Mariners Top 5 Fantasy Prospects
1- Jesus Montero, C
There are few players that possess the upside to hit .300 or better with 25 plus home runs in the heart of an order. When you add in that they either own (in leagues with loose requirements for gaining eligibility), or are likely to own, catcher eligibility that skillset is almost completely non-existant. Enter Jesus Montero, the big get in the Michael Pineda deal for the Mariners. Montero is poor defender, and is best suited at designated hitter. The Mariners brass have said they view him as a catcher, so in the short term, enjoy the eligibility. Even if, or more likely when, he is moved from behind the plate he’ll still be a fantasy asset.
2- Taijuan Walker, SP
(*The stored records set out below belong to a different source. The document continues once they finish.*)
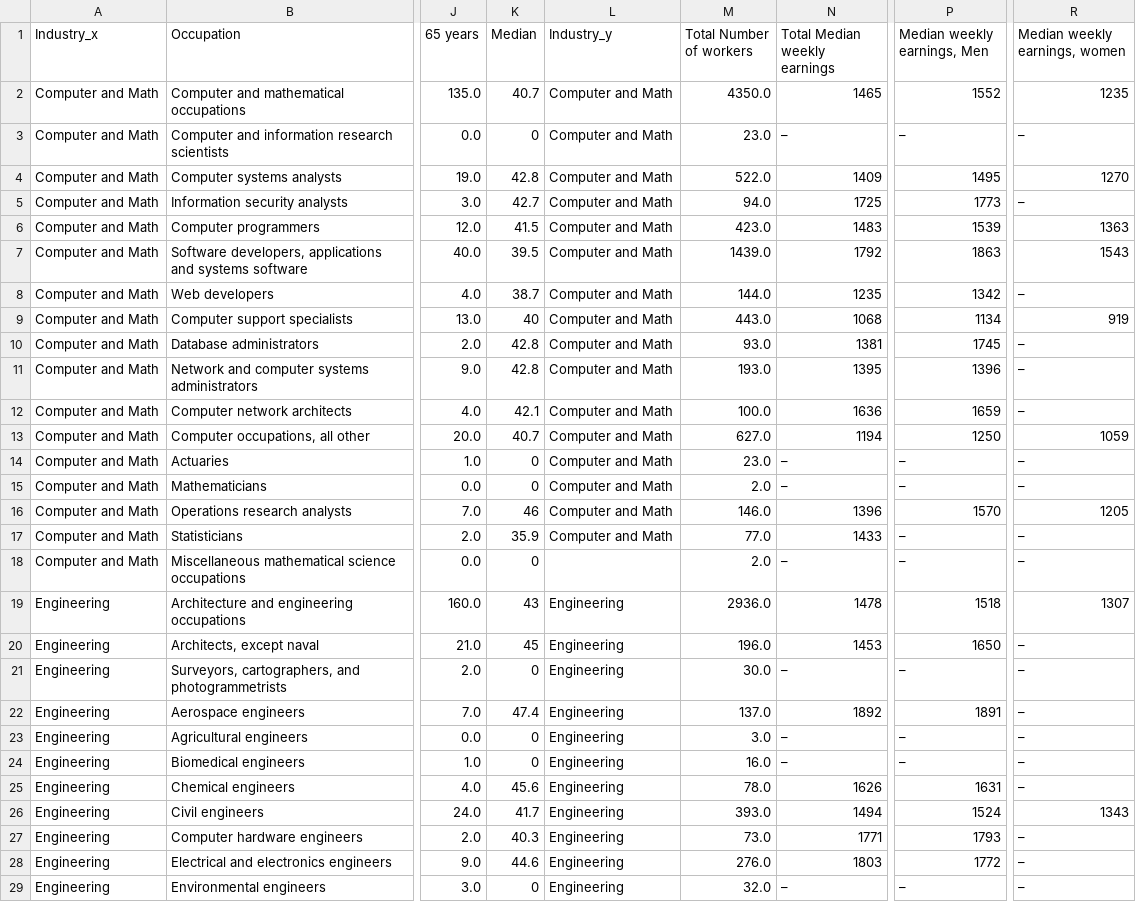
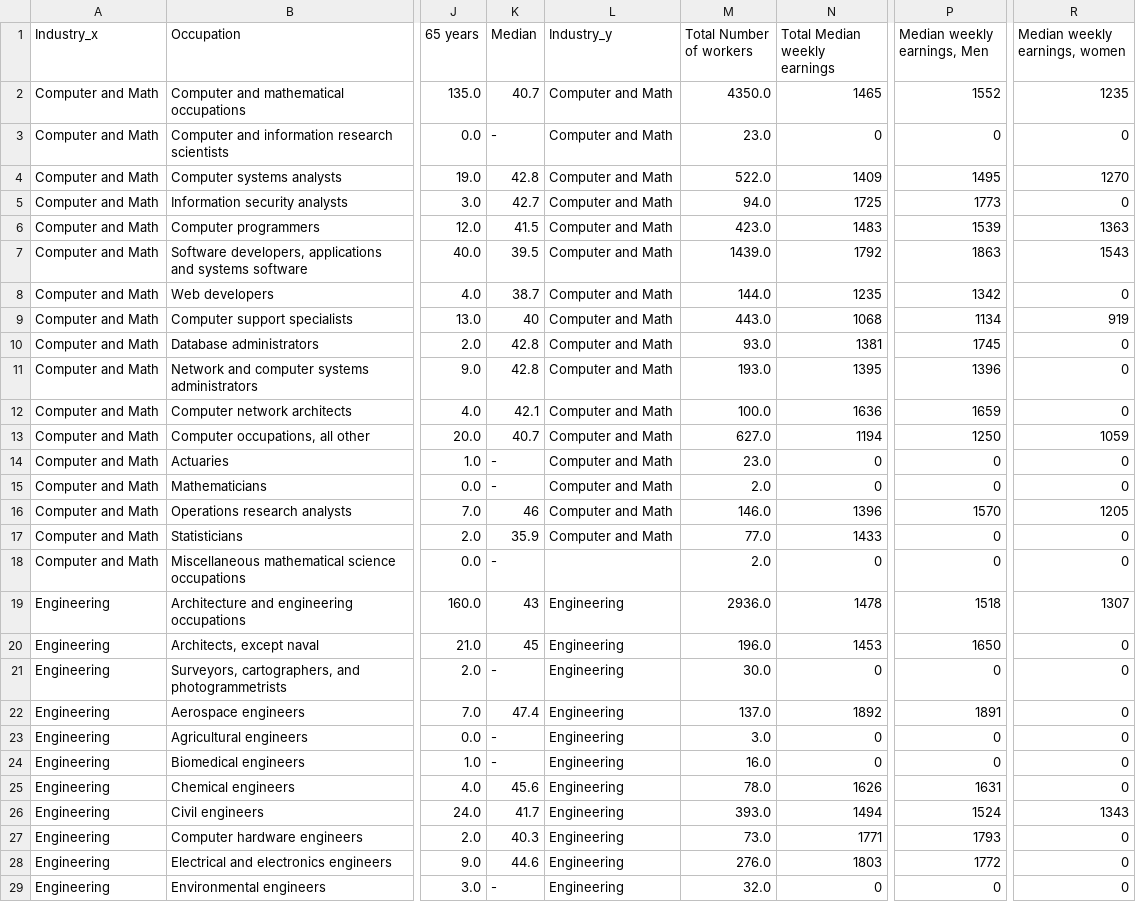
Before and after one commit to ejackson815/Project1, a CSV file: Raw_Data/Gender_Age_Data/DataFrames/Profession_Age_Gender_2013.csv, drawn as a sheet; only a part is shown, gaps mark what is left out; the diff covers the shown part only; the diff names each change by its address in the sheet, - before the commit and + after, or states it on an @@ line.

```diff
--- a/Raw_Data/Gender_Age_Data/DataFrames/Profession_Age_Gender_2013.csv
+++ b/Raw_Data/Gender_Age_Data/DataFrames/Profession_Age_Gender_2013.csv
-K3 (Median): 0
+K3 (Median): -
-N3 (Total Median weekly earnings): –
+N3 (Total Median weekly earnings): 0
-P3 (Median weekly earnings, Men): –
+P3 (Median weekly earnings, Men): 0
-R3 (Median weekly earnings, women): –
+R3 (Median weekly earnings, women): 0
-R5 (Median weekly earnings, women): –
+R5 (Median weekly earnings, women): 0
-R8 (Median weekly earnings, women): –
+R8 (Median weekly earnings, women): 0
-R10:R12 (Median weekly earnings, women): –
+R10:R12 (Median weekly earnings, women): 0
-K14:K15 (Median): 0
+K14:K15 (Median): -
-N14:N15 (Total Median weekly earnings): –
+N14:N15 (Total Median weekly earnings): 0
-P14:P15 (Median weekly earnings, Men): –
+P14:P15 (Median weekly earnings, Men): 0
-R14:R15 (Median weekly earnings, women): –
+R14:R15 (Median weekly earnings, women): 0
-P17:P18 (Median weekly earnings, Men): –
+P17:P18 (Median weekly earnings, Men): 0
-R17:R18 (Median weekly earnings, women): –
+R17:R18 (Median weekly earnings, women): 0
-K18 (Median): 0
+K18 (Median): -
-N18 (Total Median weekly earnings): –
+N18 (Total Median weekly earnings): 0
-R20:R25 (Median weekly earnings, women): –
+R20:R25 (Median weekly earnings, women): 0
-K21 (Median): 0
+K21 (Median): -
-N21 (Total Median weekly earnings): –
+N21 (Total Median weekly earnings): 0
-P21 (Median weekly earnings, Men): –
+P21 (Median weekly earnings, Men): 0
-K23:K24 (Median): 0
+K23:K24 (Median): -
-N23:N24 (Total Median weekly earnings): –
+N23:N24 (Total Median weekly earnings): 0
-P23:P24 (Median weekly earnings, Men): –
+P23:P24 (Median weekly earnings, Men): 0
-R27:R29 (Median weekly earnings, women): –
+R27:R29 (Median weekly earnings, women): 0
-K29 (Median): 0
+K29 (Median): -
-N29 (Total Median weekly earnings): –
+N29 (Total Median weekly earnings): 0
-P29 (Median weekly earnings, Men): –
+P29 (Median weekly earnings, Men): 0
```
Also changed, not shown: 114 edited cells elsewhere in this file, Raw_Data/Gender_Age_Data/DataFrames/Profession_Age_Gender_2016.csv, Raw_Data/Gender_Age_Data/DataFrames/Profession_Age_Gender_2017.csv, 5 other files.
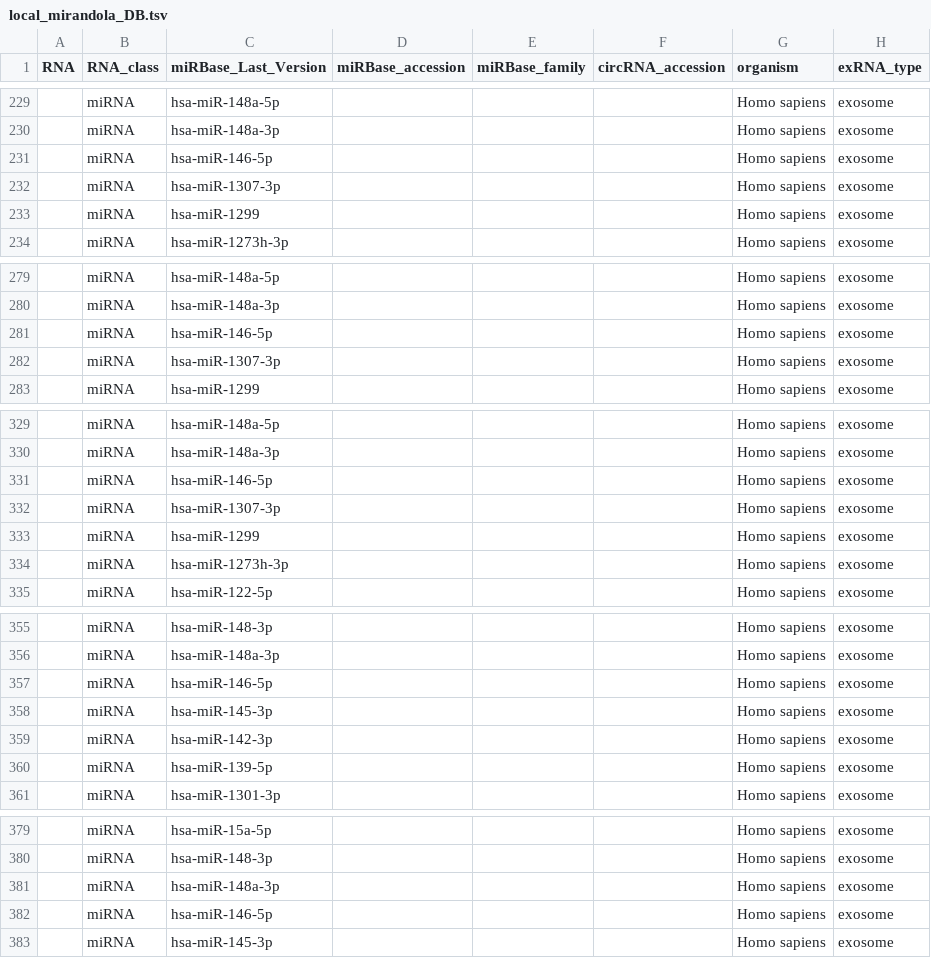
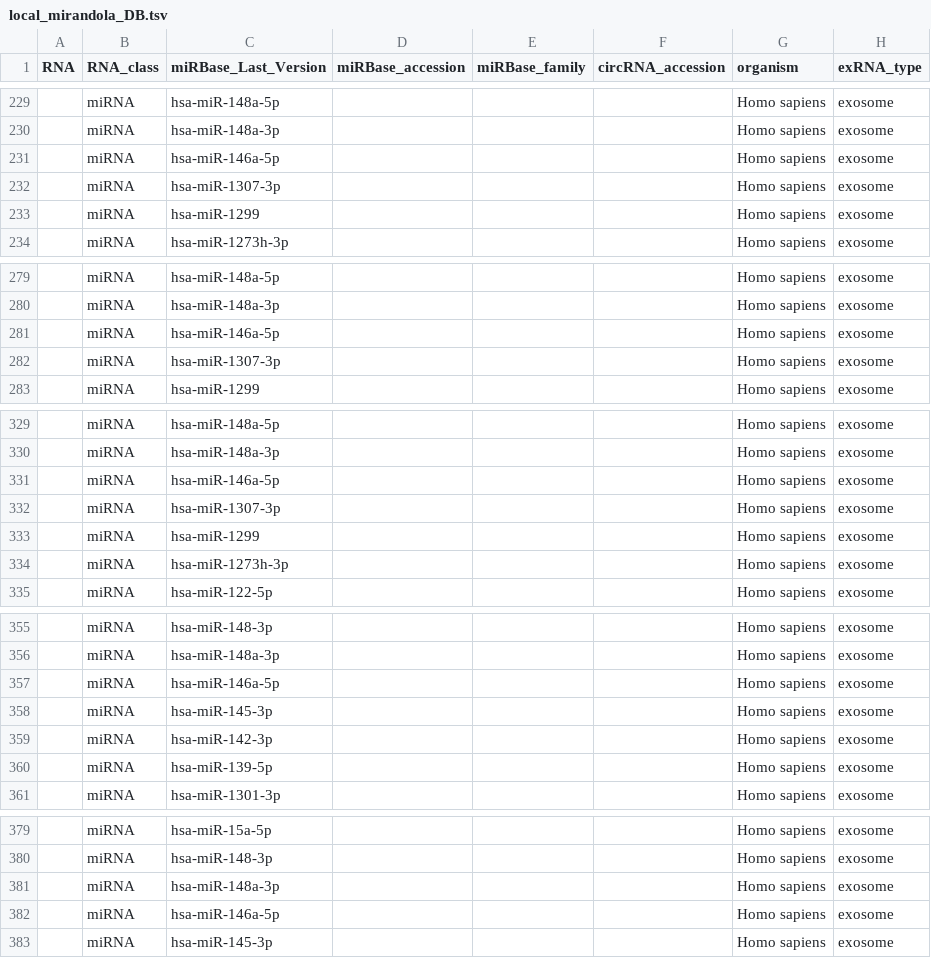
Before and after one commit to Gpp23/Exosim, a TSV file: local_mirandola_DB.tsv, drawn as a sheet; only a part is shown, gaps mark what is left out; the diff covers the shown part only; the diff names each change by its address in the sheet, - before the commit and + after, or states it on an @@ line.

```diff
--- a/local_mirandola_DB.tsv
+++ b/local_mirandola_DB.tsv
-C231 (miRBase_Last_Version): hsa-miR-146-5p
+C231 (miRBase_Last_Version): hsa-miR-146a-5p
-C281 (miRBase_Last_Version): hsa-miR-146-5p
+C281 (miRBase_Last_Version): hsa-miR-146a-5p
-C331 (miRBase_Last_Version): hsa-miR-146-5p
+C331 (miRBase_Last_Version): hsa-miR-146a-5p
-C357 (miRBase_Last_Version): hsa-miR-146-5p
+C357 (miRBase_Last_Version): hsa-miR-146a-5p
-C382 (miRBase_Last_Version): hsa-miR-146-5p
+C382 (miRBase_Last_Version): hsa-miR-146a-5p
```
Also changed, not shown: 4 edited cells elsewhere in this file, 4 other files.
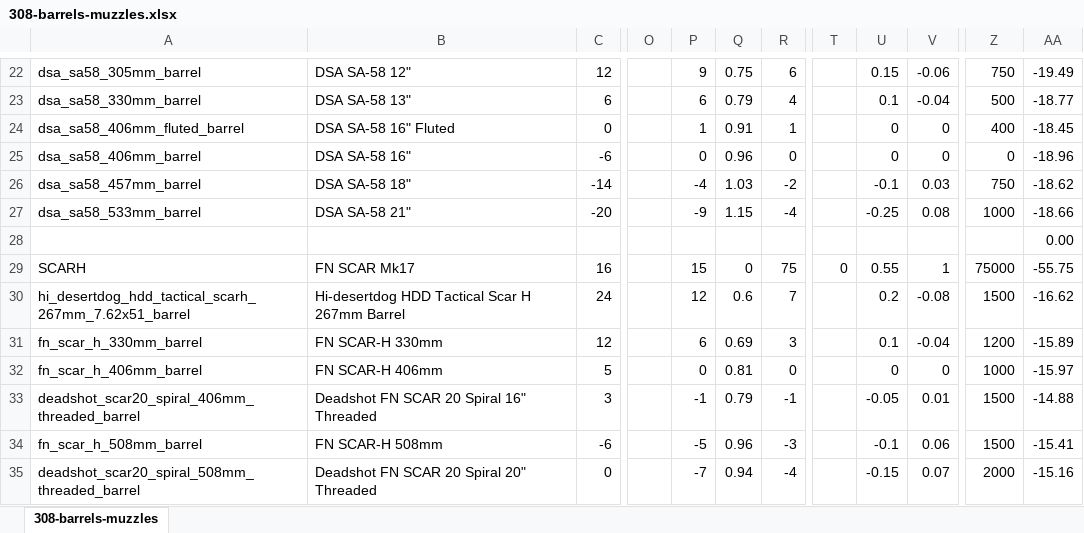
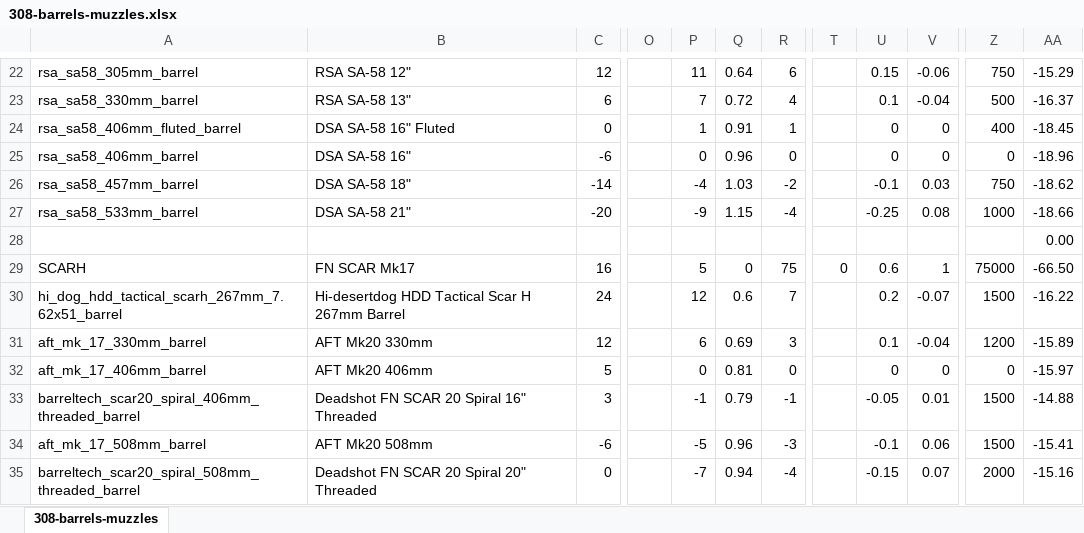
Before and after one commit to recoil-group/deadline-balancing, an Excel workbook: changes/308-barrels-muzzles.xlsx, sheet 308-barrels-muzzles, drawn as a sheet; only a part is shown, gaps mark what is left out; values as stored, in another font and other column widths than the file's, no borders; conditional formats not drawn; the diff covers the shown part only; the diff names each change by its address in the sheet, - before the commit and + after, or states it on an @@ line.

Commit message:
update 762 muzzles (308 suppressor buff, adjust pbs to match, update weights)

```diff
--- a/changes/308-barrels-muzzles.xlsx (sheet 308-barrels-muzzles)
+++ b/changes/308-barrels-muzzles.xlsx (sheet 308-barrels-muzzles)
-A22: dsa_sa58_305mm_barrel
+A22: rsa_sa58_305mm_barrel
-B22: DSA SA-58 12"
+B22: RSA SA-58 12"
-P22: 9
+P22: 11
-Q22: 0.75
+Q22: 0.64
-AA22: -19.49
+AA22: -15.29
-A23: dsa_sa58_330mm_barrel
+A23: rsa_sa58_330mm_barrel
-B23: DSA SA-58 13"
+B23: RSA SA-58 13"
-P23: 6
+P23: 7
-Q23: 0.79
+Q23: 0.72
-AA23: -18.77
+AA23: -16.37
-A24: dsa_sa58_406mm_fluted_barrel
+A24: rsa_sa58_406mm_fluted_barrel
-A25: dsa_sa58_406mm_barrel
+A25: rsa_sa58_406mm_barrel
-A26: dsa_sa58_457mm_barrel
+A26: rsa_sa58_457mm_barrel
-A27: dsa_sa58_533mm_barrel
+A27: rsa_sa58_533mm_barrel
-P29: 15
+P29: 5
-U29: 0.55
+U29: 0.6
-AA29: -55.75
+AA29: -66.50
-A30: hi_desertdog_hdd_tactical_scarh_267mm_7.62x51_barrel
+A30: hi_dog_hdd_tactical_scarh_267mm_7.62x51_barrel
-V30: -0.08
+V30: -0.07
-AA30: -16.62
+AA30: -16.22
-A31: fn_scar_h_330mm_barrel
+A31: aft_mk_17_330mm_barrel
-B31: FN SCAR-H 330mm
+B31: AFT Mk20 330mm
-A32: fn_scar_h_406mm_barrel
+A32: aft_mk_17_406mm_barrel
-B32: FN SCAR-H 406mm
+B32: AFT Mk20 406mm
-Z32: 1000
+Z32: 0
-A33: deadshot_scar20_spiral_406mm_threaded_barrel
+A33: barreltech_scar20_spiral_406mm_threaded_barrel
-A34: fn_scar_h_508mm_barrel
+A34: aft_mk_17_508mm_barrel
-B34: FN SCAR-H 508mm
+B34: AFT Mk20 508mm
-A35: deadshot_scar20_spiral_508mm_threaded_barrel
+A35: barreltech_scar20_spiral_508mm_threaded_barrel
```
Also changed, not shown: 113 edited cells elsewhere in this sheet, formulas that keep their value, changes/762x39-muzzles.xlsx, 3 other files.
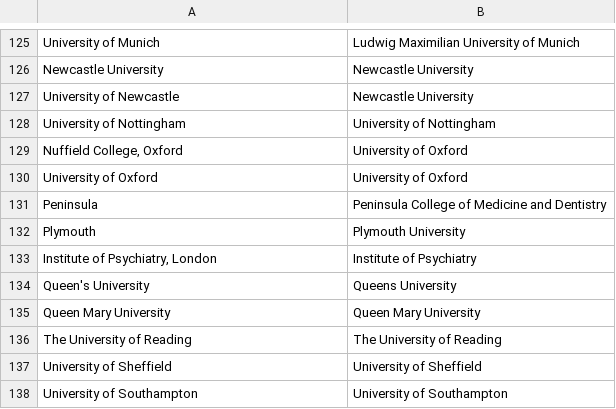
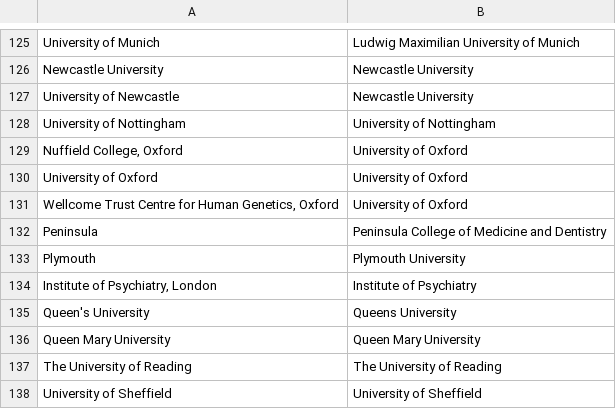
Before and after one commit to OllyButters/puma, a CSV file: config/institute_cleaning.csv, drawn as a sheet; only a part is shown, gaps mark what is left out; the shorter side is filled out with more unchanged rows; the diff names each change by its address in the sheet, - before the commit and + after, or states it on an @@ line.

Commit message:
University of Oxford

```diff
--- a/config/institute_cleaning.csv
+++ b/config/institute_cleaning.csv
+row 131: Wellcome Trust Centre for Human Genetics, Oxford | University of Oxford
```
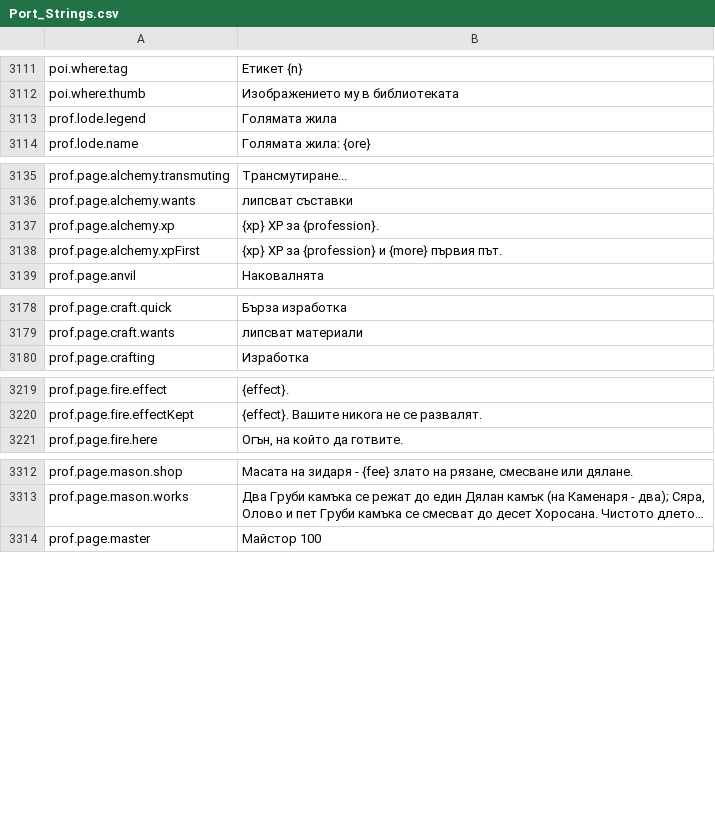
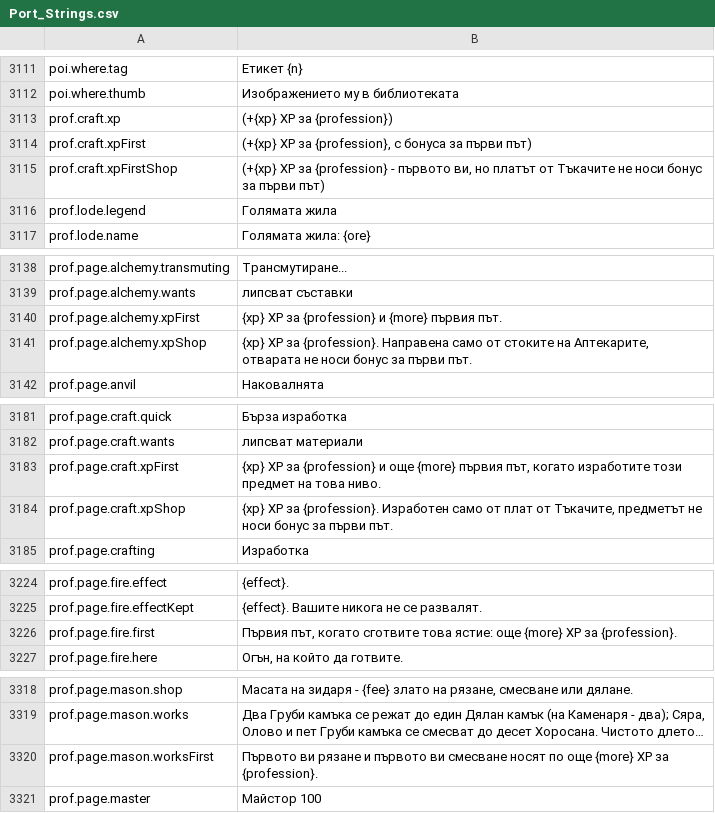
Before and after one commit to Betawolf1213/daggerfall-js-source-voice, a CSV file: locales/bg/Port_Strings.csv, drawn as a sheet; only a part is shown, gaps mark what is left out; long unchanged cells end in …; removed rows and columns are numbered as before the commit, all else as after; the diff covers the shown part only; the diff names each change by its address in the sheet, - before the commit and + after, or states it on an @@ line.

```diff
--- a/locales/bg/Port_Strings.csv
+++ b/locales/bg/Port_Strings.csv
+row 3113: prof.craft.xp | (+{xp} XP за {profession})
+row 3114: prof.craft.xpFirst | (+{xp} XP за {profession}, с бонуса за първи път)
+row 3115: prof.craft.xpFirstShop | (+{xp} XP за {profession} - първото ви, но платът от Тъкачите не носи бонус за първи път)
-row 3137: prof.page.alchemy.xp | {xp} XP за {profession}.
+row 3141: prof.page.alchemy.xpShop | {xp} XP за {profession}. Направена само от стоките на Аптекарите, отварата не носи бонус за първи път.
+row 3183: prof.page.craft.xpFirst | {xp} XP за {profession} и още {more} първия път, когато изработите този предмет на това ниво.
+row 3184: prof.page.craft.xpShop | {xp} XP за {profession}. Изработен само от плат от Тъкачите, предметът не носи бонус за първи път.
+row 3226: prof.page.fire.first | Първия път, когато сготвите това ястие: още {more} XP за {profession}.
+row 3320: prof.page.mason.worksFirst | Първото ви рязане и първото ви смесване носят по още {more} XP за {profession}.
```
Also changed, not shown: 1 edited cell elsewhere in this file, locales/de/Port_Strings.csv, locales/fr/Port_Strings.csv, 54 other files.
Walker was named the Mariners minor league pitcher of the year, and it was for good reason. One year after being drafted in the supplemental first round out of high school, he posted superb numbers in Low-A. He pitched 96.2 innings, showed passable control (3.63 BB/9), and the ability to strike hitters out in bunches (10.52 K/9). Walker was a two-sport prep star, and was an outstanding basketball player. As a two-sport athlete, he was considered a bit raw, which makes his production all the more impressive. Beyond the numbers, he is a scouts dream of sorts. He’s tall, 6-foot-4, has room to fill out at just 195 pounds, throws a plus velocity fastball that sits in the mid-90s and hits 98 mph and comes in on a downhill plane. His breaking ball is a 12-to-6 power curveball that he didn’t learn until joining the Mariners organization and already flashes plus-plus. His third pitch, and the one that is still in the development stages, is a circle change-up. If everything develops accordingly, he has front of the rotation upside. At 19 years old, and not turning 20 until August, Walker is on pace to possibly reach the big leagues about the time he can legally enjoy an adult beverage. There is at least some possibility he bypasses High-A and begins the year at Double-A according to Baseball America writer Conor Glassey. Those looking for a “safer bet,” may wish to drop Walker a few slots behind the other arms directly behind him.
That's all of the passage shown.